I’m a little bit crook – not much – but my voice is croaky and my body is all kinds of NOPE. I’ve come down with the well known illness called “stress”. No, it’s not financial woes, or “omg my life is crumbling around me” woes, or even “my heart’s been broken” woes (I’m pretty sure that’s the least of my worries). Instead, I believe it’s empathy woes.
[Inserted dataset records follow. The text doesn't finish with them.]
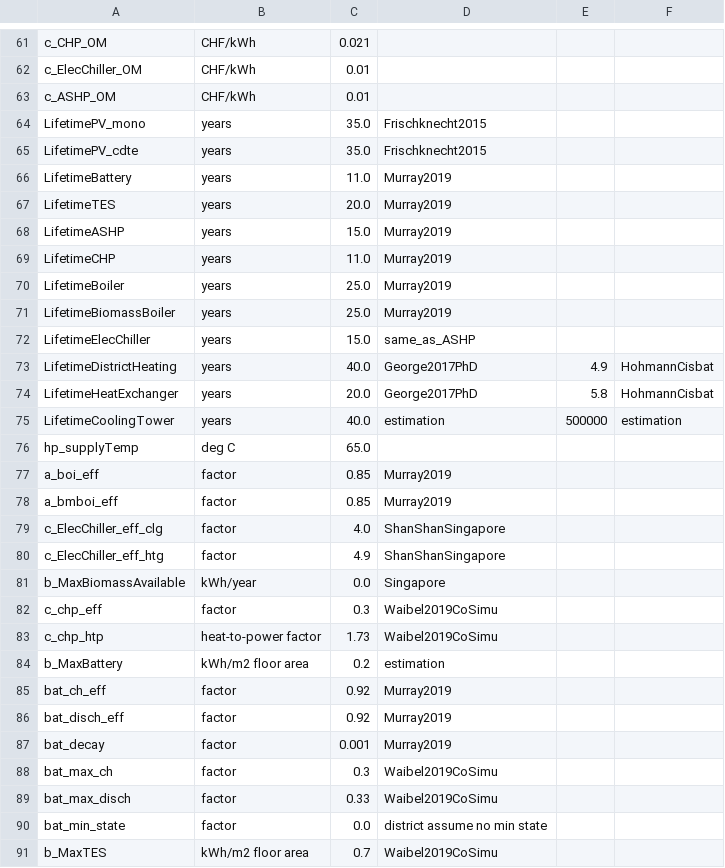
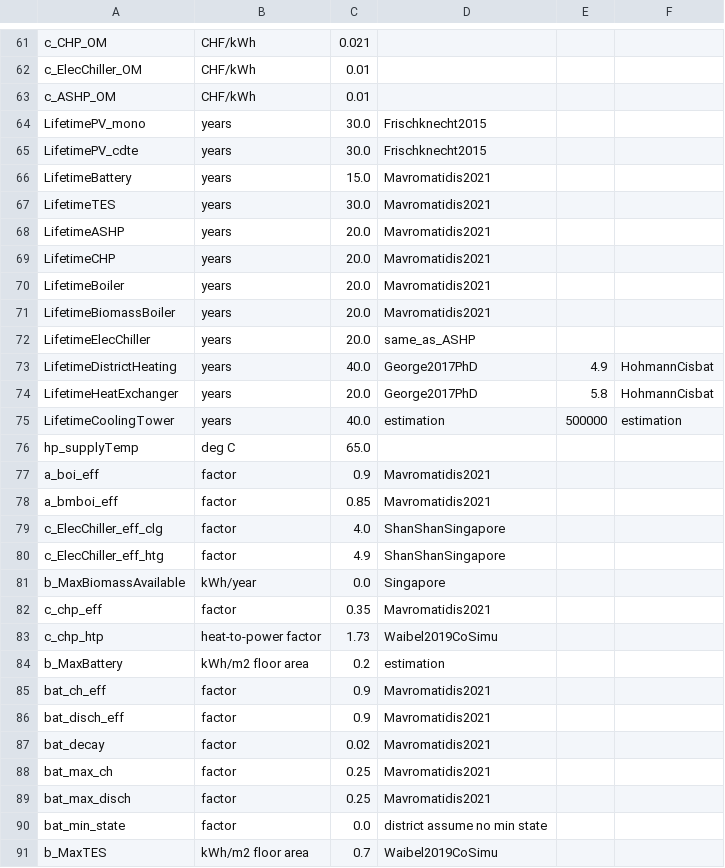
Before and after one commit to christophwaibel/EnergyHubs, a CSV file: CplexEnergyHubs/SBE22MultiPeriodPV/data/inputs_debugging/ZH_2020_BAU_technology.csv (was CplexEnergyHubs/SBE22MultiPeriodPV/data/inputs/ZH_2040_BAU_technology.csv), drawn as a sheet; only a part is shown, gaps mark what is left out; the diff covers the shown part only.

```diff
--- a/CplexEnergyHubs/SBE22MultiPeriodPV/data/inputs/ZH_2040_BAU_technology.csv
+++ b/CplexEnergyHubs/SBE22MultiPeriodPV/data/inputs_debugging/ZH_2020_BAU_technology.csv
@@ -63,11 +63,11 @@ c_ElecChiller_OM,CHF/kWh,0.01,,,
 c_ASHP_OM,CHF/kWh,0.01,,,
-LifetimePV_mono,years,35.0,Frischknecht2015,,
-LifetimePV_cdte,years,35.0,Frischknecht2015,,
-LifetimeBattery,years,11.0,Murray2019,,
-LifetimeTES,years,20.0,Murray2019,,
-LifetimeASHP,years,15.0,Murray2019,,
-LifetimeCHP,years,11.0,Murray2019,,
-LifetimeBoiler,years,25.0,Murray2019,,
-LifetimeBiomassBoiler,years,25.0,Murray2019,,
-LifetimeElecChiller,years,15.0,same_as_ASHP,,
+LifetimePV_mono,years,30.0,Frischknecht2015,,
+LifetimePV_cdte,years,30.0,Frischknecht2015,,
+LifetimeBattery,years,15.0,Mavromatidis2021,,
+LifetimeTES,years,30.0,Mavromatidis2021,,
+LifetimeASHP,years,20.0,Mavromatidis2021,,
+LifetimeCHP,years,20.0,Mavromatidis2021,,
+LifetimeBoiler,years,20.0,Mavromatidis2021,,
+LifetimeBiomassBoiler,years,20.0,Mavromatidis2021,,
+LifetimeElecChiller,years,20.0,same_as_ASHP,,
 LifetimeDistrictHeating,years,40.0,George2017PhD,4.9,HohmannCisbat
@@ -76,4 +76,4 @@ LifetimeCoolingTower,years,40.0,estimation,500000,estimation
 hp_supplyTemp,deg C,65.0,,,
-a_boi_eff,factor,0.85,Murray2019,,
-a_bmboi_eff,factor,0.85,Murray2019,,
+a_boi_eff,factor,0.9,Mavromatidis2021,,
+a_bmboi_eff,factor,0.85,Mavromatidis2021,,
 c_ElecChiller_eff_clg,factor,4.0,ShanShanSingapore,,
@@ -81,10 +81,10 @@ c_ElecChiller_eff_htg,factor,4.9,ShanShanSingapore,,
 b_MaxBiomassAvailable,kWh/year,0.0,Singapore,,
-c_chp_eff,factor,0.3,Waibel2019CoSimu,,
+c_chp_eff,factor,0.35,Mavromatidis2021,,
 c_chp_htp,heat-to-power factor,1.73,Waibel2019CoSimu,,
 b_MaxBattery,kWh/m2 floor area,0.2,estimation,,
-bat_ch_eff,factor,0.92,Murray2019,,
-bat_disch_eff,factor,0.92,Murray2019,,
-bat_decay,factor,0.001,Murray2019,,
-bat_max_ch,factor,0.3,Waibel2019CoSimu,,
-bat_max_disch,factor,0.33,Waibel2019CoSimu,,
+bat_ch_eff,factor,0.9,Mavromatidis2021,,
+bat_disch_eff,factor,0.9,Mavromatidis2021,,
+bat_decay,factor,0.02,Mavromatidis2021,,
+bat_max_ch,factor,0.25,Mavromatidis2021,,
+bat_max_disch,factor,0.25,Mavromatidis2021,,
 bat_min_state,factor,0.0,district assume no min state,,
```
Also changed, not shown: 50 edited cells elsewhere in this file, CplexEnergyHubs/SBE22MultiPeriodPV/data/inputs_debugging/ZH_2040_BAU_technology.csv, CplexEnergyHubs/SBE22MultiPeriodPV/data/inputs_debugging/ZH_2050_BAU_technology.csv, 52 other files.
I had a mojito (or two) with a fellow street dweller the other night (he works for a charity, I work as a street performer… I figure we’re part of the same community of creative freaks, right?), and we were tackling the issues of the world: what we can do to make life better, why we do what we do, and how we do it. I realized (yet again, but I seem to need continued reminding for fear that the Fraud Police (thank you, Amanda Palmer)would come and hunt me down, that my drive is in smiles. I need to make sure people are smiling; that they (not just me) feel validated, that each and every person I meet on the street feels that they are recognized as an individual, and that they are acknowledged, understood and loved. Even if it’s just from a few seconds of eye contact and a brief smile. (Though, I must admit, I find this REALLY difficult to achieve when the person on the receiving end is a ridiculously attractive male… I’m fighting hard to battle this issue of self confidence in me, but that’s another story… haha).
Anyway, I digress. If I’m not making people smile, I feel like I’m failing. If I don’t at least get acknowledged, I feel cheated on the ability to maybe share that secret smile with someone: and maybe help them feel better. Is that selfish? I feel like it might be.
But then my fellow street dwelling friend turned around and told me that NO. It’s not selfish. What we do is real; it impacts people beyond what we can sometimes even comprehend. Who knows? Maybe that shared smile helps a policy maker (this IS Washington DC, after all) feel better about themselves – which then would lead them on saying yes to a proposal that could lead on to saving millions of lives… or even just ten lives. How did he know? Because he met a woman who was directly affected by the work he does; after a childhood of homelessness, abuse, war and trauma; she was given a second chance, and has gone on to be a doctor and medical researcher.
Does that mean that I could potentially have a leave a permanent effect on society? Can music REALLY make that much of a difference? I sure as hell hope so – after all, that’s one of the main reasons I do it.
So yes. I’m run down because of empathy: having the world on my shoulders and being far too stubborn about the fact that I want to save it.
It was a good night… until the fellow street dweller finished the evening off by offering me a threesome with his girlfriend.
Ah, some people…